Adult learners often seek to improve their basic skills because they want better jobs. And as adult educators, we want to provide them with the skills they need to get those jobs. But what if there are simply not enough good jobs to go around? Do we proceed, happy that at least a few will procure that “better job”? Or do we help our learners gain the skills they need to turn bad jobs into better jobs?

The fact is: there are a lot of really bad jobs out there, and the bad jobs are growing the fastest. Read more…

Health Literacy: It’s complicated.

The Affordable Care Act defines health literacy as the degree to which an individual has the capacity to obtain, communicate, process, and understand basic health information and services to make appropriate health decisions. So, World Education works with educators to develop innovative, health-contextualized instructional strategies, such as Words2Learn mobile learning project. Read more…

Are you Digitally Literate?

If you have working knowledge of computers and how they work, can use all the programs within Micro Office and navigate the Web like a banshee, you still might not be considered digitally literate. Say what?

Digital literacy is not only about possessing computer skills. According to the Museum and Library Services Act of 2010, digital literacy comprises the skills associated with using technology to enable users to find, evaluate, organize, create, and communicate information. So as you can see, digital literacy or readiness goes beyond the mere physical realm of accessing and manipulating information. Read more…

Focus on Reading and Writing

World Education has been deeply involved with the pedagogy of adult reading since its inception. During the organization’s first decades, from 1953 into the 1970s, staff pioneered the development of non-formal education practices in India, Bangladesh, and Thailand by insisting on a functional literacy focus—reading and writing to survive and thrive in everyday life, as opposed to the academic extremes of grammar drills and copying model texts. World Education’s first generation of trainers went on to train additional hundreds of native teachers around the globe.
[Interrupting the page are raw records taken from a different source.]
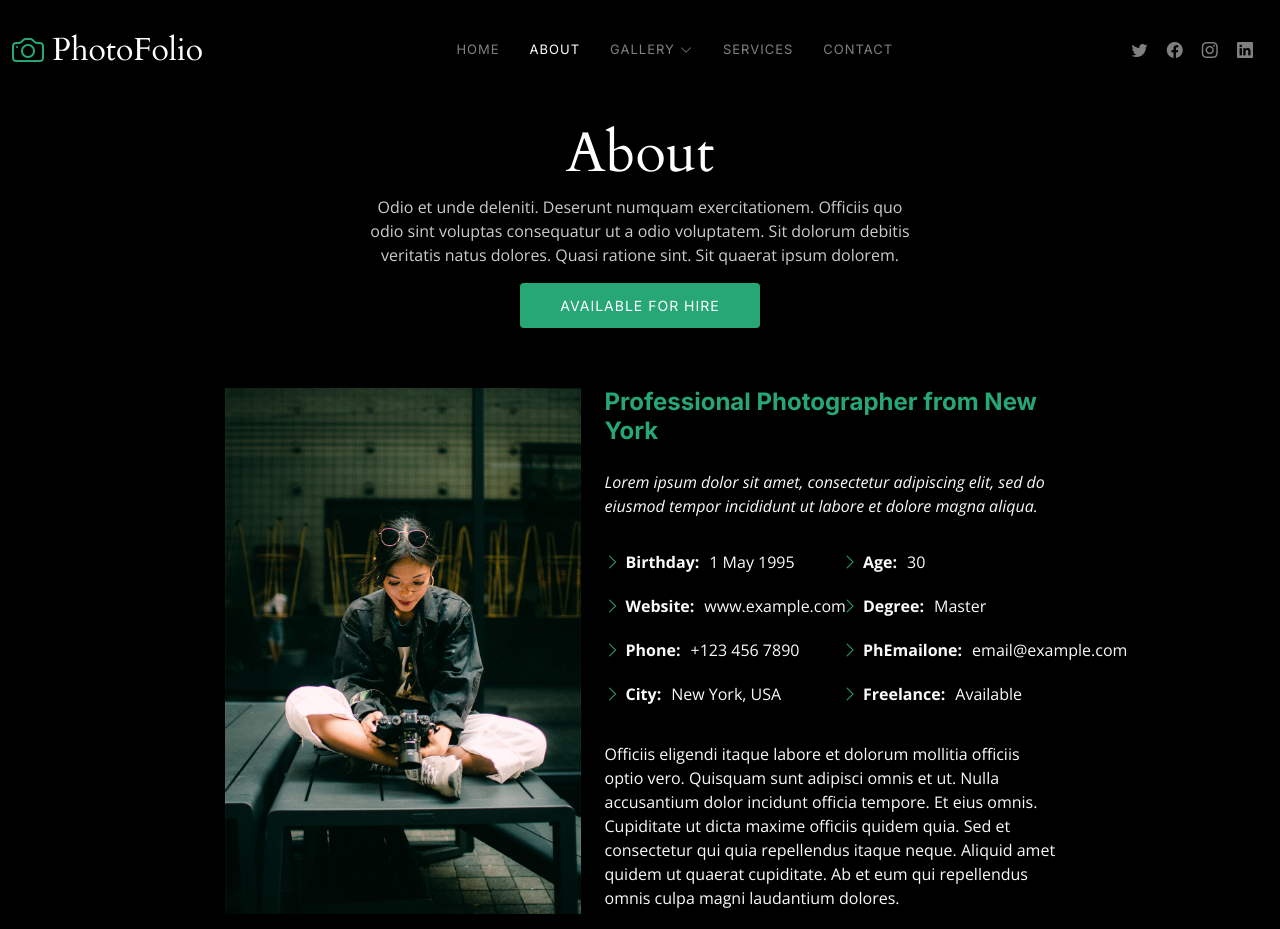
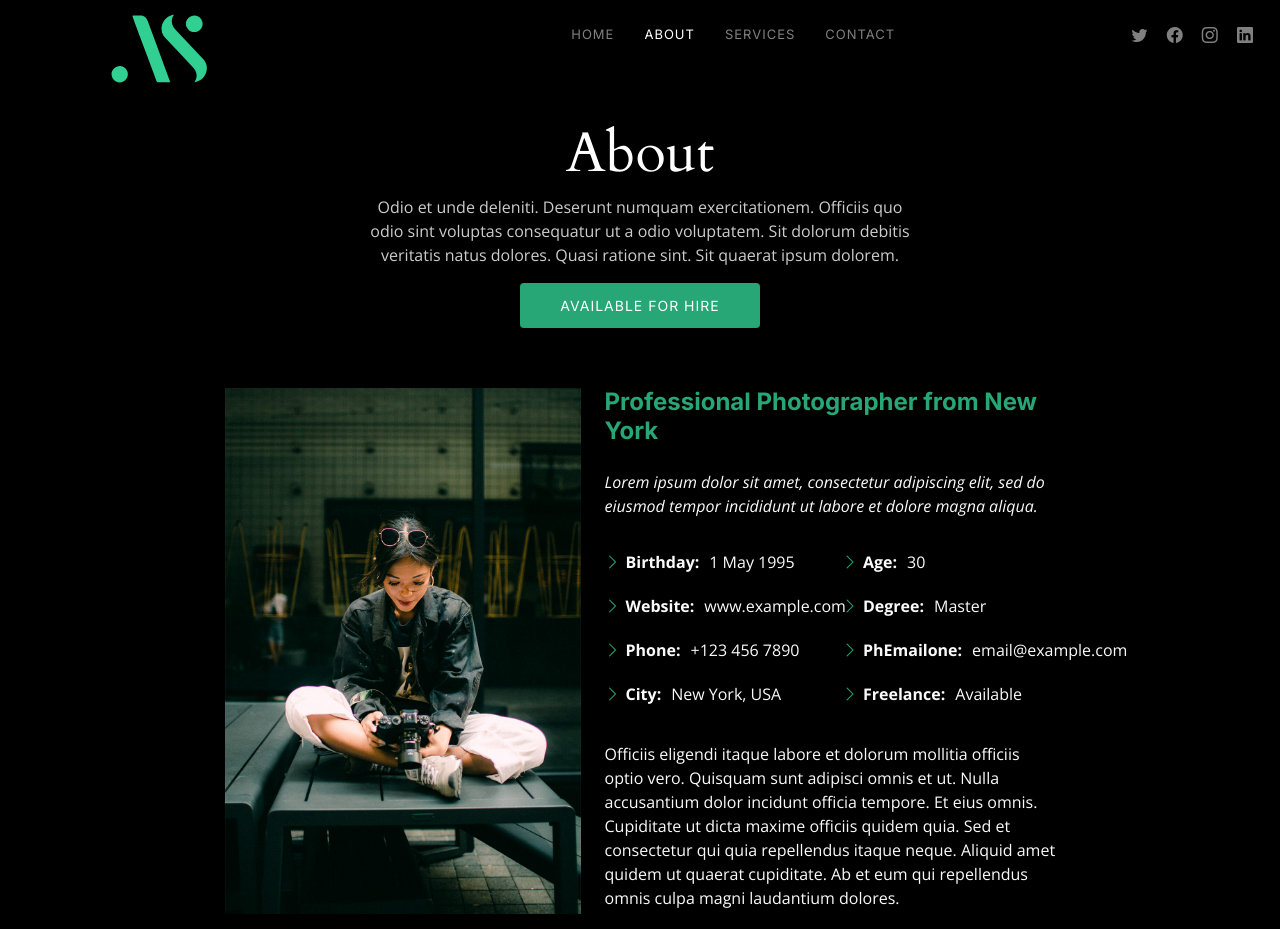
Before and after one commit to Sherwani0790/portfolio-app, a plain HTML site: page about.html in a window 1280 px wide. Shown: the top 929 px of the page. Drawn offline with nearby package versions, Linux system fonts and the light colour scheme.

Commit message:
Add Logo in Topbar

```diff
--- a/about.html
+++ b/about.html
@@ -10,7 +10,7 @@
   <meta content="" name="keywords">
 
   <!-- Favicons -->
-  <link href="assets/img/favicon.png" rel="icon">
+  <link href="assets/img/AS-Logo-03.svg" rel="icon">
   <link href="assets/img/apple-touch-icon.png" rel="apple-touch-icon">
 
   <!-- Google Fonts -->
@@ -38,16 +38,16 @@
 
       <a href="index.html" class="logo d-flex align-items-center  me-auto me-lg-0">
         <!-- Uncomment the line below if you also wish to use an image logo -->
-        <!-- <img src="assets/img/logo.png" alt=""> -->
-        <i class="bi bi-camera"></i>
-        <h1>PhotoFolio</h1>
+        <img src="assets/img/AS-Logo-03.svg" alt="Ahmed Sherwani">
+        <!-- <i class="bi bi-camera"></i> -->
+        <!-- <h1>PhotoFolio</h1> -->
       </a>
 
       <nav id="navbar" class="navbar">
         <ul>
           <li><a href="index.html">Home</a></li>
           <li><a href="about.html" class="active">About</a></li>
-          <li class="dropdown"><a href="#"><span>Gallery</span> <i class="bi bi-chevron-down dropdown-indicator"></i></a>
+          <!-- <li class="dropdown"><a href="#"><span>Gallery</span> <i class="bi bi-chevron-down dropdown-indicator"></i></a>
             <ul>
               <li><a href="gallery.html">Nature</a></li>
               <li><a href="gallery.html">People</a></li>
@@ -63,7 +63,7 @@
                 </ul>
               </li>
             </ul>
-          </li>
+          </li> -->
           <li><a href="services.html">Services</a></li>
           <li><a href="contact.html">Contact</a></li>
         </ul>
--- a/assets/css/main.css
+++ b/assets/css/main.css
@@ -1,4 +1,3 @@
-
 /* Fonts */
 :root {
   --font-default: "Open Sans", system-ui, -apple-system, "Segoe UI", Roboto, "Helvetica Neue", Arial, "Noto Sans", "Liberation Sans", sans-serif, "Apple Color Emoji", "Segoe UI Emoji", "Segoe UI Symbol", "Noto Color Emoji";
@@ -26,19 +25,23 @@ body {
   color: var(--color-default);
   background-color: #000;
 }
+
 body::-webkit-scrollbar {
   width: 6px;
   height: 6px;
 }
+
 body::-webkit-scrollbar-track {
   background: #eaecf0;
   border-radius: 5px;
 }
+
 body::-webkit-scrollbar-thumb {
   background: #32cf93;
   border-radius: 5px;
   opacity: 0.3;
 }
+
 body::-webkit-scrollbar-thumb:hover {
   background: #32cf93;
 }
@@ -290,8 +293,9 @@ h6 {
 .header {
   transition: all 0.5s;
   z-index: 997;
-  padding: 30px 0;
+  padding: 35px 0;
   background-color: #000;
+  height: 30px;
 }
 
 .header .logo {
@@ -299,8 +303,9 @@ h6 {
 }
 
 .header .logo img {
-  max-height: 40px;
+  max-height: 100%;
   margin-right: 8px;
+  width: 100%;
 }
 
 .header .logo h1 {
```
Also changed, not shown: contact.html (+5 -5 lines), gallery-single.html (+6 -6 lines), gallery.html (+6 -6 lines), index.html (+5 -4 lines), sample-inner-page.html (+6 -6 lines), services.html (+6 -6 lines), assets/img/AS-Logo-03.svg (added).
Read more…

What Literacy Means Today

“Adult and Family Literacy Week” would be better named “Adult and Family Literacy and Numeracy Week!” Why? Because the ability to use mathematics in everyday life is essential to fully participating in modern life “at work, in practical everyday activities at home and beyond, as consumers, in managing our finances, as parents helping our children learn, as patients making sense of health information, as citizens understanding the world around us.”[1] Decisions we make every day depend on numeracy skills. “To make the best choices, we need to be numerate.”[2] Read more…